Hawthorn and Greater Western Sydney now vanquished, and the AFL’s final four ready to do battle.
The ‘blockbuster’ tag for Friday night’s Tigers-Magpies clash somehow perfectly apt and an under-sell at the same time.
In Richmond, we have the – surely soon to be lost – combination of dynasty-chasing incumbent and people’s champion.
Their long-time black and white foe looms as the perfect underdog, with Collingwood light on expectation yet justifiably heavy on self-belief.
Together at the home of football, a neighbourly spat playing out under street lights.
In the background – faint but resolute – can be heard the sound of Nathan Buckley’s own ‘redemption song’.
This season’s beard and spreading-grin a hint of hard-earned joie de vivre for the Pies coach.
Buckley – like his adversary, Damien Hardwick, before him – enjoying that rare form of liberation derived from confronting your own coaching mortality and surviving to tell the tale.
At peace, and yet still covered in invisible scars that only a premiership will ever properly heal.
And then the Demons head west, sprinkled in fairy dust.
An interstate circuit-breaker that offers Melbourne the chance to reflect on two hugely significant finals wins, but more importantly the two that remain.
After all, premiership droughts are funny beasts.
Sometimes your best chance to break them is when you are seemingly not ready to.
Wait a year or two and you risk the curse seeing you coming.
It was the Demons I had to thank for finding myself in near-freezing conditions at North Port Oval on Saturday afternoon.
The VFL preliminary final between my Bombers seconds and the Casey Demons representing an outlet for the mix of AFL finals bonhomie and envy which gripped me after being ringside for Melbourne’s stirring win over the Hawks.
The sea of colourful VB and Carlton Draught cans that greeted me on entry to the Port Melbourne ground lending a Christmas in September-like festivity to proceedings.

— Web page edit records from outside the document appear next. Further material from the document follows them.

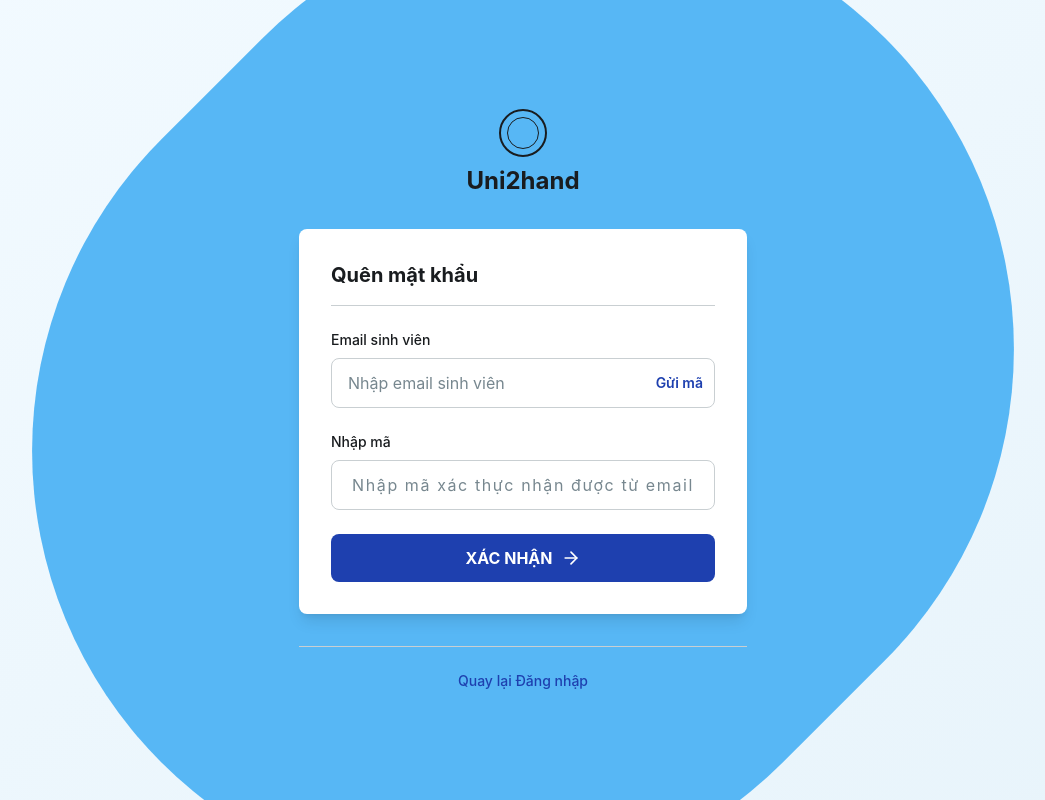
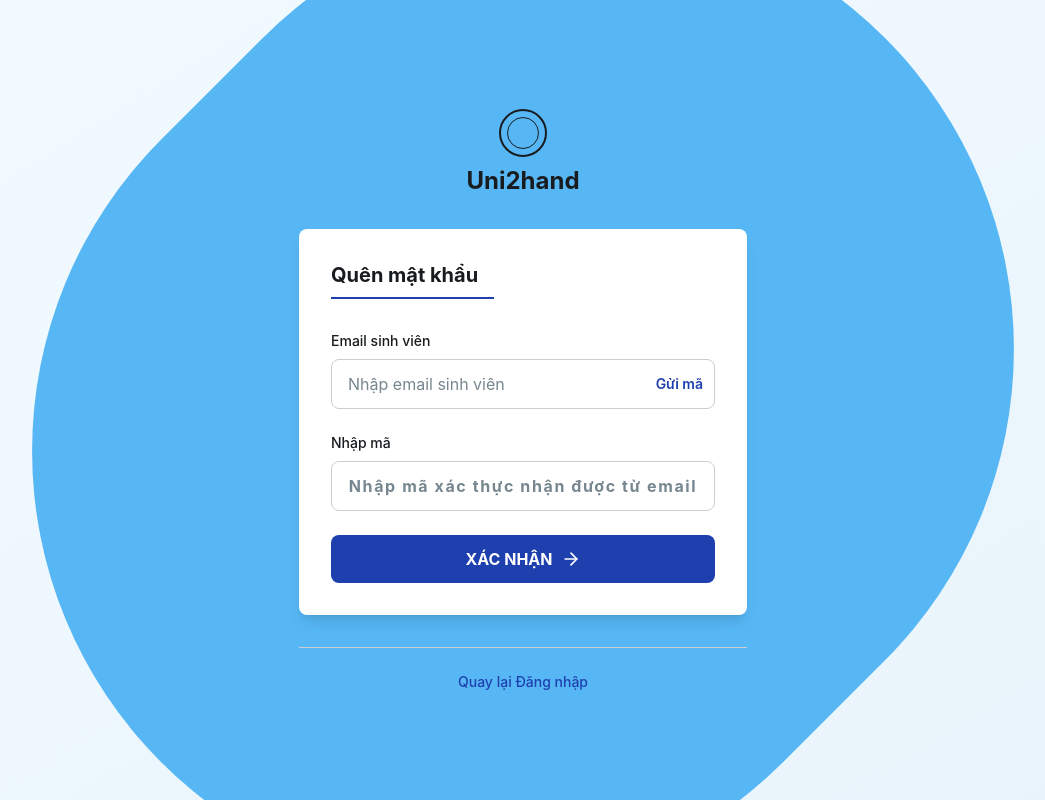
Before and after one commit to MrCopperrrr/Secondhand_Ecommerce, a React (Vite) app in the folder client/: page /forgot-password in a window 1280 px wide. Shown: the whole page, without its empty margins (117-1162 px from the left). Built offline with nearby package versions, Linux system fonts and the light colour scheme.

Commit message:
style: match ForgotPassword card styles with login/register theme

```diff
--- a/client/src/components/auth/forgot-password-card.tsx
+++ b/client/src/components/auth/forgot-password-card.tsx
@@ -92,8 +92,8 @@ export function ForgotPasswordCard() {
       {/* Card */}
       <div className="bg-[#FFFFFF] rounded-lg shadow-lg p-8">
         {/* Header */}
-        <div className="border-b border-[#C9CFD2] pb-4 mb-6">
-          <h2 className="text-xl font-bold text-[#191C1F]">Quên mật khẩu</h2>
+        <div className="mb-8 border-b-2 border-[#1E40AF] w-fit pr-4">
+          <h2 className="text-xl font-bold text-[#191C1F] pb-2">Quên mật khẩu</h2>
         </div>
 
         {/* Step 3A: Verification */}
@@ -110,7 +110,7 @@ export function ForgotPasswordCard() {
                   value={email}
                   onChange={(e) => setEmail(e.target.value)}
                   placeholder="Nhập email sinh viên"
-                  className="w-full border border-[#C9CFD2] rounded-lg px-4 py-3 text-[#191C1F] placeholder-[#77878F] focus:outline-none focus:ring-2 focus:ring-[#1E40AF] focus:border-transparent"
+                  className="w-full border border-[#C9CFD2] rounded-lg px-4 py-3 text-[#191C1F] placeholder-[#77878F] bg-white focus:outline-none focus:ring-1 focus:ring-[#1E40AF] transition"
                 />
                 <button
                   type="button"
@@ -138,7 +138,7 @@ export function ForgotPasswordCard() {
                 onChange={(e) => setOtp(e.target.value)}
                 placeholder="Nhập mã xác thực nhận được từ email"
                 maxLength={6}
-                className="w-full border border-[#C9CFD2] rounded-lg px-4 py-3 text-[#191C1F] placeholder-[#77878F] focus:outline-none focus:ring-2 focus:ring-[#1E40AF] focus:border-transparent tracking-widest text-center"
+                className="w-full border border-[#C9CFD2] rounded-lg px-4 py-3 text-[#191C1F] placeholder-[#77878F] bg-white focus:outline-none focus:ring-1 focus:ring-[#1E40AF] transition tracking-widest text-center font-bold"
               />
             </div>
 
@@ -167,7 +167,7 @@ export function ForgotPasswordCard() {
                   value={newPassword}
                   onChange={(e) => setNewPassword(e.target.value)}
                   placeholder="Nhập mật khẩu mới"
-                  className="w-full border border-[#C9CFD2] rounded-lg px-4 py-3 text-[#191C1F] placeholder-[#77878F] focus:outline-none focus:ring-2 focus:ring-[#1E40AF] focus:border-transparent pr-10"
+                  className="w-full border border-[#C9CFD2] rounded-lg px-4 py-3 text-[#191C1F] placeholder-[#77878F] bg-white focus:outline-none focus:ring-1 focus:ring-[#1E40AF] transition pr-10"
                 />
                 <button
                   type="button"
@@ -190,7 +190,7 @@ export function ForgotPasswordCard() {
                   value={confirmPassword}
                   onChange={(e) => setConfirmPassword(e.target.value)}
                   placeholder="Xác nhận mật khẩu mới"
-                  className="w-full border border-[#C9CFD2] rounded-lg px-4 py-3 text-[#191C1F] placeholder-[#77878F] focus:outline-none focus:ring-2 focus:ring-[#1E40AF] focus:border-transparent pr-10"
+                  className="w-full border border-[#C9CFD2] rounded-lg px-4 py-3 text-[#191C1F] placeholder-[#77878F] bg-white focus:outline-none focus:ring-1 focus:ring-[#1E40AF] transition pr-10"
                 />
                 <button
                   type="button"
```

Hooded senior Melbourne players doing their best take on paparazzi-shy Hollywood celebrities, all the while struggling to conceal the excitement from the previous night’s heroics written large on their faces.
Bitterly cold, raining and only a solitary, old maxed-out grandstand for shelter, and yet smiles all round.
Fans revelling in a viable contemporary old-school footy experience.
But I digress.
Back to Perth and a relatively muted Eagles outfit standing very much on the outside looking in.
Of course, much of that owes to Victorian football navel-gazing.
But there is also the lingering stain of its 2015 grand final no-show, coupled with Nic Naitanui’s latest knee injury and Andrew Gaffe’s pre-free agency whack, which has conspired to let the air out of West Coast’s tyres.
Yet, while they may not enjoy the same level of outside interest, the Eagles arguably possess the joker in the finals pack.
In fit-again Josh Kennedy, Jack Darling and swingman Jeremy McGovern, West Coast boasts a cast of throwback, blue-chip gorillas capable of challenging the in vogue small-forward set-up.
Telling perhaps that Richmond, that has done most to debunk the ‘tall forwards win finals’ theory, still feels the need to acquire marquee big man Tom Lynch this off-season.
And now we must wait for these two preliminary finals that promise so much.
Reminding ourselves to savour a penultimate weekend of football that so often surpasses the one that it spawns.